_Your task_: Please write out all the data that follows exactly, without the pictures.

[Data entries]

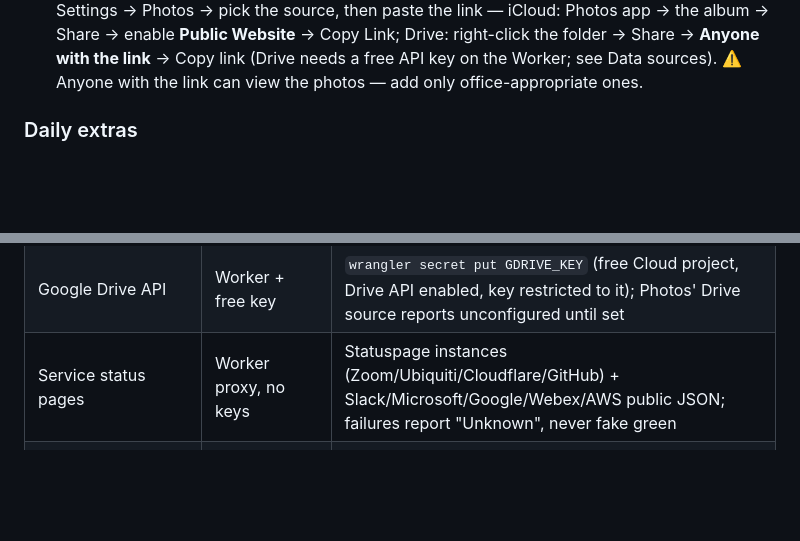
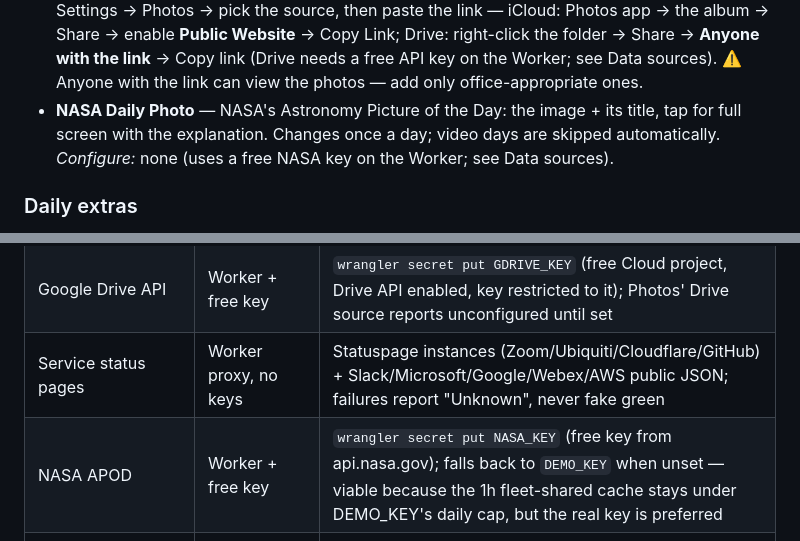
Before and after one commit to scotty83/room-and-board, a Markdown page: README.md, 2 parts joined by grey strips. GitHub-like rendering; blank space fills up the shorter version.

Commit message:
docs: NASA Daily Photo README + data-sources entry (Task 3)
Co-Authored-By: Claude Opus 4.8 <noreply@anthropic.com>
Claude-Session: https://claude.ai/code/session_01FgRsDk8jB7kG2pq34X6iMJ

```diff
--- a/README.md
+++ b/README.md
@@ -126,6 +126,10 @@ remove like any other.
   folder → Share → **Anyone with the link** → Copy link (Drive needs a free
   API key on the Worker; see Data sources). ⚠️ Anyone with the link can view
   the photos — add only office-appropriate ones.
+- **NASA Daily Photo** — NASA's Astronomy Picture of the Day: the image + its
+  title, tap for full screen with the explanation. Changes once a day; video
+  days are skipped automatically. *Configure:* none (uses a free NASA key on the
+  Worker; see Data sources).
 
 ### Daily extras
 
@@ -272,6 +276,7 @@ the URL fragment and the dashboard returns configured.
 | MTA BusTime SIRI | Worker + free key | `wrangler secret put MTA_BUS_KEY`; widget reports unconfigured until set |
 | Google Drive API | Worker + free key | `wrangler secret put GDRIVE_KEY` (free Cloud project, Drive API enabled, key restricted to it); Photos' Drive source reports unconfigured until set |
 | Service status pages | Worker proxy, no keys | Statuspage instances (Zoom/Ubiquiti/Cloudflare/GitHub) + Slack/Microsoft/Google/Webex/AWS public JSON; failures report "Unknown", never fake green |
+| NASA APOD | Worker + free key | `wrangler secret put NASA_KEY` (free key from api.nasa.gov); falls back to `DEMO_KEY` when unset — viable because the 1h fleet-shared cache stays under DEMO_KEY's daily cap, but the real key is preferred |
 | ESPN site API (sports, World Cup) | Worker + browser | live scores join the league scoreboard Worker-side (team feed nulls them mid-game) |
 | NYT / Gothamist / NPR / BBC (headlines) | direct + Worker proxy | feed whitelist in `worker/src/news.js` |
 | Substack publications (latest posts) | Worker, keyless | `/posts/substack?pub=<slug>` digest; no CORS upstream |
```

_Response to the exercise_:
Before and after one commit to scotty83/room-and-board, a Markdown page: README.md, 2 parts joined by grey strips. GitHub-like rendering; blank space fills up the shorter version.

Commit message:
docs: NASA Daily Photo README + data-sources entry (Task 3)
Co-Authored-By: Claude Opus 4.8 <noreply@anthropic.com>
Claude-Session: https://claude.ai/code/session_01FgRsDk8jB7kG2pq34X6iMJ

```diff
--- a/README.md
+++ b/README.md
@@ -126,6 +126,10 @@ remove like any other.
   folder → Share → **Anyone with the link** → Copy link (Drive needs a free
   API key on the Worker; see Data sources). ⚠️ Anyone with the link can view
   the photos — add only office-appropriate ones.
+- **NASA Daily Photo** — NASA's Astronomy Picture of the Day: the image + its
+  title, tap for full screen with the explanation. Changes once a day; video
+  days are skipped automatically. *Configure:* none (uses a free NASA key on the
+  Worker; see Data sources).
 
 ### Daily extras
 
@@ -272,6 +276,7 @@ the URL fragment and the dashboard returns configured.
 | MTA BusTime SIRI | Worker + free key | `wrangler secret put MTA_BUS_KEY`; widget reports unconfigured until set |
 | Google Drive API | Worker + free key | `wrangler secret put GDRIVE_KEY` (free Cloud project, Drive API enabled, key restricted to it); Photos' Drive source reports unconfigured until set |
 | Service status pages | Worker proxy, no keys | Statuspage instances (Zoom/Ubiquiti/Cloudflare/GitHub) + Slack/Microsoft/Google/Webex/AWS public JSON; failures report "Unknown", never fake green |
+| NASA APOD | Worker + free key | `wrangler secret put NASA_KEY` (free key from api.nasa.gov); falls back to `DEMO_KEY` when unset — viable because the 1h fleet-shared cache stays under DEMO_KEY's daily cap, but the real key is preferred |
 | ESPN site API (sports, World Cup) | Worker + browser | live scores join the league scoreboard Worker-side (team feed nulls them mid-game) |
 | NYT / Gothamist / NPR / BBC (headlines) | direct + Worker proxy | feed whitelist in `worker/src/news.js` |
 | Substack publications (latest posts) | Worker, keyless | `/posts/substack?pub=<slug>` digest; no CORS upstream |
```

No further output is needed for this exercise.